I did not know much about Northern Ireland, apart from the obvious: conflict, divisions, bombs, riots – all what was shown in the nineties on Polish TV and American movies in Polish cinema.

From London to Belfast by night

When I arrived here from London where I had lived for 2 years, only by chance, having been offered a job as an editor in chief of a small Polish monthly for Poles living and working in the NI (with never fulfilled ambitions of becoming a magazine for all Poles in the UK), I was taken by a friend on a Belfast car tour by night. It was 2008. Dark autumnal night, empty streets and – to my utter shock- walls and gates rising in the middle of the streets, without any warning, no sign of it happening.

The friend tried to explain to me what I was seeing, but contrary to the old expression “seeing is believing”, I actually could not believe my eyes. I could not comprehend the absurdity of what I was seeing. Yes, I am of the generation who remembers the Berlin Wall – as a child I was in Berlin with my parents and the soldiers there were guarding the wall with guns pointed at us all. But it was pre-history. I was 5 then.

I do not know you… So I will tell you my story

I started talking to local people who were more than happy to share their stories with me, eager to be heard and understood by somebody who is an outsider, who does not have any involvement in the past and, as I soon learned, presence of this place.

These were life-changing conversations. After the magazine collapsed (luckily, I was not to be blamed for it – the global credit crunch suffocated it), I got another job which allowed me to work very closely with the local community workers. I became a hate crime support worker. It meant that I had to work with the local communities, both: green and orange, seeking support for the victims of hate crimes.

I discovered that regardless of the wounds and hurt, the people of NI were not cynical nor withdrawn. In fact, I met some of the most inspiring human beings working on the ground with their communities who were more than happy to work extra hours, sometimes around the clock, sometimes on purely voluntary basis to support the victims, their communities, the young and underprivileged – everything in the name of the shared future.

Belfast children

Sounds cheesy?
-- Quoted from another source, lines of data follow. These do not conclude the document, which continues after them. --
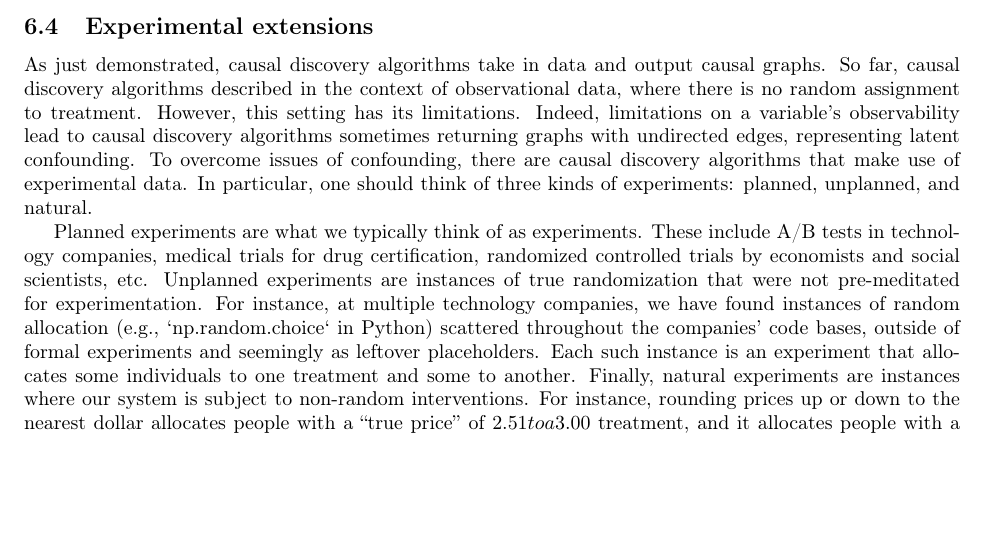
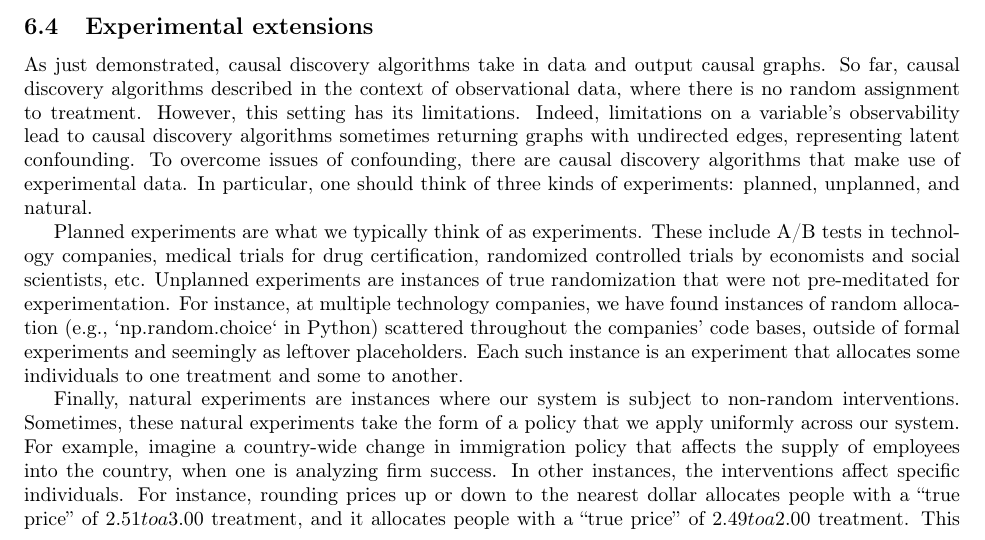
Before and after one commit to hassan-obeid/tr_b_causal_2020, a LaTeX document (article/main.tex, which reads article/sections/_6_graph_discovery.tex): part of page 21 of 29, cut so that both start at the same text, the shorter picture padded with empty space. Compiled offline with pdfLaTeX.

Commit message:
Clarifying diff btwn 2 kind of natural experiments

```diff
--- a/article/sections/_6_graph_discovery.tex
+++ b/article/sections/_6_graph_discovery.tex
@@ -198,7 +198,11 @@ These include A/B tests in technology companies, medical trials for drug certifi
 Unplanned experiments are instances of true randomization that were not pre-meditated for experimentation.
 For instance, at multiple technology companies, we have found instances of random allocation (e.g., `np.random.choice` in Python) scattered throughout the companies' code bases, outside of formal experiments and seemingly as leftover placeholders.
 Each such instance is an experiment that allocates some individuals to one treatment and some to another.
+
 Finally, natural experiments are instances where our system is subject to non-random interventions.
+Sometimes, these natural experiments take the form of a policy that we apply uniformly across our system.
+For example, imagine a country-wide change in immigration policy that affects the supply of employees into the country, when one is analyzing firm success.
+In other instances, the interventions affect specific individuals.
 For instance, rounding prices up or down to the nearest dollar allocates people with a ``true price'' of $2.51 to a $3.00 treatment, and it allocates people with a ``true price'' of $2.49 to a $2.00 treatment.
 This treatment allocation is not random, but perhaps there are ways it is ``as good as random'' thus permitting us to treat it similarly to a formal experiment.
 
```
Not anymore. That is why I wrote my book, “Belfast. 99 ścian pokoju” (in Polish) which, to my surprise, became critically acclaimed in Poland. Northern Ireland has become a place on the map that Poles know and want to visit. I still keep invitations to Polish media to talk about NI if something is boiling here – but for me, the most important thing is that even though Northern Irish people very often do not appreciate their own work, it is very much appreciated in my country – the art of attempting to keep peace and reconciliation in the face of the enormous challenges, emotions and deep wounds still being felt today. I find this place fascinating, humbling and I know that I do not know enough about it, the more I read and learn, paradoxically – hence my participation in I in NI project.
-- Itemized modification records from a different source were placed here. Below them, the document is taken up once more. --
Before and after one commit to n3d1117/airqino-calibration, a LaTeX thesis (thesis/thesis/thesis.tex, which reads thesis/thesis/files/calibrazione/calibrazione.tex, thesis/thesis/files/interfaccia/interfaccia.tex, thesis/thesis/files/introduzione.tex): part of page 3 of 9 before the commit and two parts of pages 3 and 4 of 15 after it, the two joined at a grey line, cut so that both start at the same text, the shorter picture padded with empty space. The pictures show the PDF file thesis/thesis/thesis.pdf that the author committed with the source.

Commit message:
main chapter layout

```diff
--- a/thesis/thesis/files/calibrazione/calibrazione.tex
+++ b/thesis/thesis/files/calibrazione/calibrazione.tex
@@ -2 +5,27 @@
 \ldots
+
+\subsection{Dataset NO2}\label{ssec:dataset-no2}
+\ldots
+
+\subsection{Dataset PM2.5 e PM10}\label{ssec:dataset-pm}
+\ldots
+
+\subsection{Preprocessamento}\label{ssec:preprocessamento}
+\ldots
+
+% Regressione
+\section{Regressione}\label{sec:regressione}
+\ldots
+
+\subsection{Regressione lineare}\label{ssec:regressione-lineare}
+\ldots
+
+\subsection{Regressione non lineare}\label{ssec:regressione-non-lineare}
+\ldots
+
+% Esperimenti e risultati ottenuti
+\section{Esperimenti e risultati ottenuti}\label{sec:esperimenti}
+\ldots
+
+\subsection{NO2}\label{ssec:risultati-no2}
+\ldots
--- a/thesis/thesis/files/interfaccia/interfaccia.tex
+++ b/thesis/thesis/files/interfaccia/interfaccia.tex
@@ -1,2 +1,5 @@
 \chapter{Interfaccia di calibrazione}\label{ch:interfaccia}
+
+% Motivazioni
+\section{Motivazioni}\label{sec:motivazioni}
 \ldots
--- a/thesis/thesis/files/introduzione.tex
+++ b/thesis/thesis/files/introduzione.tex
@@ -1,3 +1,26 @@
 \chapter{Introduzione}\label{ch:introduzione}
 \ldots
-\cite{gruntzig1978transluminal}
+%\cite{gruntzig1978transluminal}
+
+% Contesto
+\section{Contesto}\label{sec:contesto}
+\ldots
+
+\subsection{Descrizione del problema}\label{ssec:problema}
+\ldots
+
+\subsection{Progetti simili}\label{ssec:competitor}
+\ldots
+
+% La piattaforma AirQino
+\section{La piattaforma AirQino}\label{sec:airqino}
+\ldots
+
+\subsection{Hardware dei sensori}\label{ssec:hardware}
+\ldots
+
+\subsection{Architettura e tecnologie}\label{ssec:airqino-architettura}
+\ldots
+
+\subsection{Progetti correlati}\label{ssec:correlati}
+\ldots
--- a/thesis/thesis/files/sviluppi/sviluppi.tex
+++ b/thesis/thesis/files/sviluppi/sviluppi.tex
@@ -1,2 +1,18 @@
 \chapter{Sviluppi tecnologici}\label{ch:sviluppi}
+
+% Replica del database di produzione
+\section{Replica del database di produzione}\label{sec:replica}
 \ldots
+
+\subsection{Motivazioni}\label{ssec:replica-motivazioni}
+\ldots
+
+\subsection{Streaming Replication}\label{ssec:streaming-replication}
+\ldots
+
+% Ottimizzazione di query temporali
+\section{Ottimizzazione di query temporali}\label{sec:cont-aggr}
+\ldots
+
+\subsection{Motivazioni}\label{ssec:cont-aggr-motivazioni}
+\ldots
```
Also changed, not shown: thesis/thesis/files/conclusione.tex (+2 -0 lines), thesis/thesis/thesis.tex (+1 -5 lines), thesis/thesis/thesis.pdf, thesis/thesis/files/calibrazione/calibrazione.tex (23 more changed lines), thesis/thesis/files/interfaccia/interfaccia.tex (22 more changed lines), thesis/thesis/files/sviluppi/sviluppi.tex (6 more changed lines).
Besides, Northern Ireland has become my home. My son was born here – I have never expected that to happen – and this is his home, his streets and his people. He is a Belfast child. So is my book.